### Data supplied:
┄┄┄┄┄┄
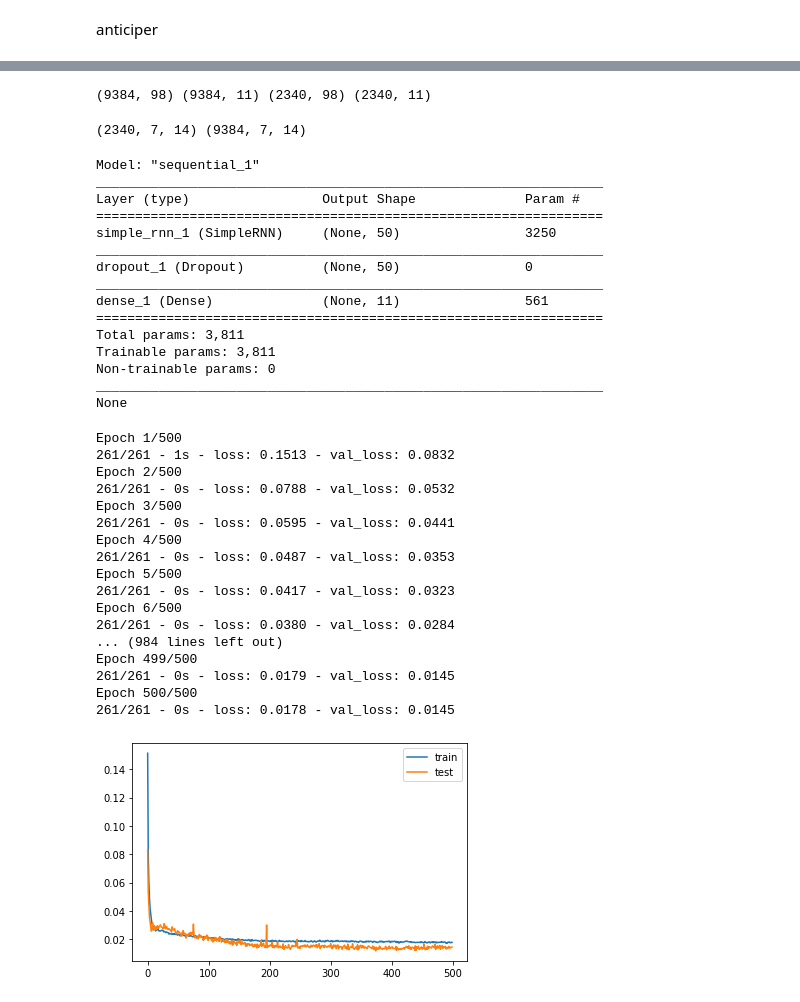
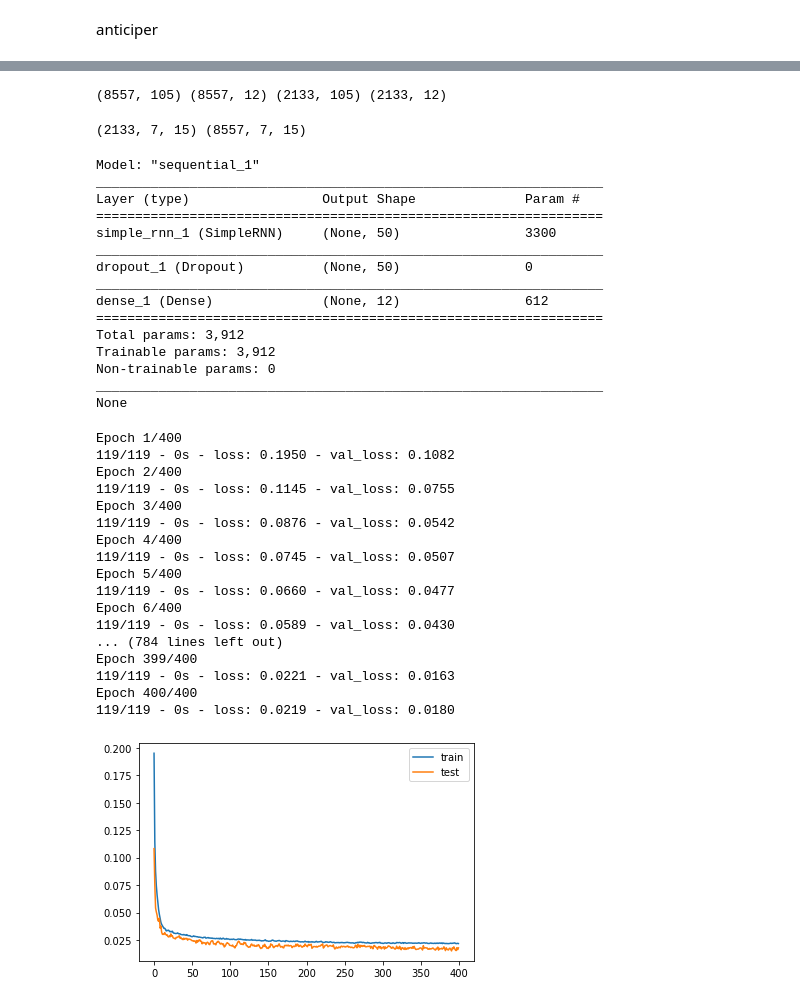
Before and after one commit to XIAxuanzheFrancis/Apprentissage-du-mod-le-LSTM, a Jupyter notebook: rnn_correct_room.ipynb, the cells around one changed output, grey strips where cells are left out. Saved outputs shown, nothing was run; the diff lists cells and outputs as text; code cells hidden in the pictures.

```diff
--- a/rnn_correct_room.ipynb
+++ b/rnn_correct_room.ipynb
@@ -395,10 +686,11 @@ plt.tight_layout()
 # %% [markdown]
 anticiper
 # %%
-n_seconds = 7
-n_features = 14
+# 7*2 = 14 min
+n_temps = 7
+n_features = 15
 
-reframed = series_to_supervised(scaled, n_seconds, 1)
+reframed = series_to_supervised(scaled, n_temps, 1)
 # %%
 reframed.drop(reframed.columns[[-1,-2,-3]], axis=1, inplace=True)
 reframed.head(10)
@@ -422,24 +714,24 @@ train_samples = int(num_rows // 1.25)
 
 train = values[:train_samples, :]
 test = values[train_samples:, :]
-n_obs = n_seconds * n_features
+n_obs = n_temps * n_features
 train_X, train_y = train[:, :n_obs], train[:, -n_features+3:]
 test_X, test_y = test[:, :n_obs], test[:, -n_features+3:]
 print( train_X.shape, train_y.shape, test_X.shape, test_y.shape)
 # %% [output]
-(9384, 98) (9384, 11) (2340, 98) (2340, 11)
+(8557, 105) (8557, 12) (2133, 105) (2133, 12)
 # %%
-train_X = train_X.reshape((train_X.shape[0], n_seconds, n_features))
-test_X = test_X.reshape((test_X.shape[0], n_seconds, n_features))
+train_X = train_X.reshape((train_X.shape[0], n_temps, n_features))
+test_X = test_X.reshape((test_X.shape[0], n_temps, n_features))
 
 print(test_X.shape,train_X.shape)
 # %% [output]
-(2340, 7, 14) (9384, 7, 14)
+(2133, 7, 15) (8557, 7, 15)
 # %%
 model = Sequential()
 model.add(SimpleRNN(units = 50, activation='tanh', input_shape= (train_X.shape[1],train_X.shape[2])))
-model.add(Dropout(0.2))
-model.add(Dense(units = 11))
+model.add(Dropout(0.3))
+model.add(Dense(units = 12))
 model.compile(optimizer='adam', loss='mae')
 print(model.summary())
 # %% [output]
@@ -447,41 +739,41 @@ Model: "sequential_1"
 _________________________________________________________________
 Layer (type)                 Output Shape              Param #
 =================================================================
-simple_rnn_1 (SimpleRNN)     (None, 50)                3250
+simple_rnn_1 (SimpleRNN)     (None, 50)                3300
 _________________________________________________________________
 dropout_1 (Dropout)          (None, 50)                0
 _________________________________________________________________
-dense_1 (Dense)              (None, 11)                561
+dense_1 (Dense)              (None, 12)                612
 =================================================================
-Total params: 3,811
-Trainable params: 3,811
+Total params: 3,912
+Trainable params: 3,912
 Non-trainable params: 0
 _________________________________________________________________
 None
 # %%
-history = model.fit(train_X, train_y, epochs=500, batch_size=36, validation_data=(test_X, test_y), verbose=2, shuffle=False)
+history = model.fit(train_X, train_y, epochs=400, batch_size=72, validation_data=(test_X, test_y), verbose=2, shuffle=False)
 plt.plot(history.history['loss'], label='train')
 plt.plot(history.history['val_loss'], label='test')
 plt.legend()
 plt.show()
 # %% [output]
-Epoch 1/500
-261/261 - 1s - loss: 0.1513 - val_loss: 0.0832
-Epoch 2/500
-261/261 - 0s - loss: 0.0788 - val_loss: 0.0532
-Epoch 3/500
-261/261 - 0s - loss: 0.0595 - val_loss: 0.0441
-Epoch 4/500
-261/261 - 0s - loss: 0.0487 - val_loss: 0.0353
-Epoch 5/500
-261/261 - 0s - loss: 0.0417 - val_loss: 0.0323
-Epoch 6/500
-261/261 - 0s - loss: 0.0380 - val_loss: 0.0284
-... (984 lines left out)
-Epoch 499/500
-261/261 - 0s - loss: 0.0179 - val_loss: 0.0145
-Epoch 500/500
-261/261 - 0s - loss: 0.0178 - val_loss: 0.0145
+Epoch 1/400
+119/119 - 0s - loss: 0.1950 - val_loss: 0.1082
+Epoch 2/400
+119/119 - 0s - loss: 0.1145 - val_loss: 0.0755
+Epoch 3/400
+119/119 - 0s - loss: 0.0876 - val_loss: 0.0542
+Epoch 4/400
+119/119 - 0s - loss: 0.0745 - val_loss: 0.0507
+Epoch 5/400
+119/119 - 0s - loss: 0.0660 - val_loss: 0.0477
+Epoch 6/400
+119/119 - 0s - loss: 0.0589 - val_loss: 0.0430
+... (784 lines left out)
+Epoch 399/400
+119/119 - 0s - loss: 0.0221 - val_loss: 0.0163
+Epoch 400/400
+119/119 - 0s - loss: 0.0219 - val_loss: 0.0180
-[figure, old version]
+[figure, new version]
 # %%
 yhat = model.predict(test_X)
```
Also changed, not shown: parts of 41 cells of this notebook, 14 other files.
┄┄┄┄┄┄
### The problem:
A verbatim printout of the entries above is expected, free of pictures.

### Solution:
Before and after one commit to XIAxuanzheFrancis/Apprentissage-du-mod-le-LSTM, a Jupyter notebook: rnn_correct_room.ipynb, the cells around one changed output, grey strips where cells are left out. Saved outputs shown, nothing was run; the diff lists cells and outputs as text; code cells hidden in the pictures.

```diff
--- a/rnn_correct_room.ipynb
+++ b/rnn_correct_room.ipynb
@@ -395,10 +686,11 @@ plt.tight_layout()
 # %% [markdown]
 anticiper
 # %%
-n_seconds = 7
-n_features = 14
+# 7*2 = 14 min
+n_temps = 7
+n_features = 15
 
-reframed = series_to_supervised(scaled, n_seconds, 1)
+reframed = series_to_supervised(scaled, n_temps, 1)
 # %%
 reframed.drop(reframed.columns[[-1,-2,-3]], axis=1, inplace=True)
 reframed.head(10)
@@ -422,24 +714,24 @@ train_samples = int(num_rows // 1.25)
 
 train = values[:train_samples, :]
 test = values[train_samples:, :]
-n_obs = n_seconds * n_features
+n_obs = n_temps * n_features
 train_X, train_y = train[:, :n_obs], train[:, -n_features+3:]
 test_X, test_y = test[:, :n_obs], test[:, -n_features+3:]
 print( train_X.shape, train_y.shape, test_X.shape, test_y.shape)
 # %% [output]
-(9384, 98) (9384, 11) (2340, 98) (2340, 11)
+(8557, 105) (8557, 12) (2133, 105) (2133, 12)
 # %%
-train_X = train_X.reshape((train_X.shape[0], n_seconds, n_features))
-test_X = test_X.reshape((test_X.shape[0], n_seconds, n_features))
+train_X = train_X.reshape((train_X.shape[0], n_temps, n_features))
+test_X = test_X.reshape((test_X.shape[0], n_temps, n_features))
 
 print(test_X.shape,train_X.shape)
 # %% [output]
-(2340, 7, 14) (9384, 7, 14)
+(2133, 7, 15) (8557, 7, 15)
 # %%
 model = Sequential()
 model.add(SimpleRNN(units = 50, activation='tanh', input_shape= (train_X.shape[1],train_X.shape[2])))
-model.add(Dropout(0.2))
-model.add(Dense(units = 11))
+model.add(Dropout(0.3))
+model.add(Dense(units = 12))
 model.compile(optimizer='adam', loss='mae')
 print(model.summary())
 # %% [output]
@@ -447,41 +739,41 @@ Model: "sequential_1"
 _________________________________________________________________
 Layer (type)                 Output Shape              Param #
 =================================================================
-simple_rnn_1 (SimpleRNN)     (None, 50)                3250
+simple_rnn_1 (SimpleRNN)     (None, 50)                3300
 _________________________________________________________________
 dropout_1 (Dropout)          (None, 50)                0
 _________________________________________________________________
-dense_1 (Dense)              (None, 11)                561
+dense_1 (Dense)              (None, 12)                612
 =================================================================
-Total params: 3,811
-Trainable params: 3,811
+Total params: 3,912
+Trainable params: 3,912
 Non-trainable params: 0
 _________________________________________________________________
 None
 # %%
-history = model.fit(train_X, train_y, epochs=500, batch_size=36, validation_data=(test_X, test_y), verbose=2, shuffle=False)
+history = model.fit(train_X, train_y, epochs=400, batch_size=72, validation_data=(test_X, test_y), verbose=2, shuffle=False)
 plt.plot(history.history['loss'], label='train')
 plt.plot(history.history['val_loss'], label='test')
 plt.legend()
 plt.show()
 # %% [output]
-Epoch 1/500
-261/261 - 1s - loss: 0.1513 - val_loss: 0.0832
-Epoch 2/500
-261/261 - 0s - loss: 0.0788 - val_loss: 0.0532
-Epoch 3/500
-261/261 - 0s - loss: 0.0595 - val_loss: 0.0441
-Epoch 4/500
-261/261 - 0s - loss: 0.0487 - val_loss: 0.0353
-Epoch 5/500
-261/261 - 0s - loss: 0.0417 - val_loss: 0.0323
-Epoch 6/500
-261/261 - 0s - loss: 0.0380 - val_loss: 0.0284
-... (984 lines left out)
-Epoch 499/500
-261/261 - 0s - loss: 0.0179 - val_loss: 0.0145
-Epoch 500/500
-261/261 - 0s - loss: 0.0178 - val_loss: 0.0145
+Epoch 1/400
+119/119 - 0s - loss: 0.1950 - val_loss: 0.1082
+Epoch 2/400
+119/119 - 0s - loss: 0.1145 - val_loss: 0.0755
+Epoch 3/400
+119/119 - 0s - loss: 0.0876 - val_loss: 0.0542
+Epoch 4/400
+119/119 - 0s - loss: 0.0745 - val_loss: 0.0507
+Epoch 5/400
+119/119 - 0s - loss: 0.0660 - val_loss: 0.0477
+Epoch 6/400
+119/119 - 0s - loss: 0.0589 - val_loss: 0.0430
+... (784 lines left out)
+Epoch 399/400
+119/119 - 0s - loss: 0.0221 - val_loss: 0.0163
+Epoch 400/400
+119/119 - 0s - loss: 0.0219 - val_loss: 0.0180
-[figure, old version]
+[figure, new version]
 # %%
 yhat = model.predict(test_X)
```
Also changed, not shown: parts of 41 cells of this notebook, 14 other files.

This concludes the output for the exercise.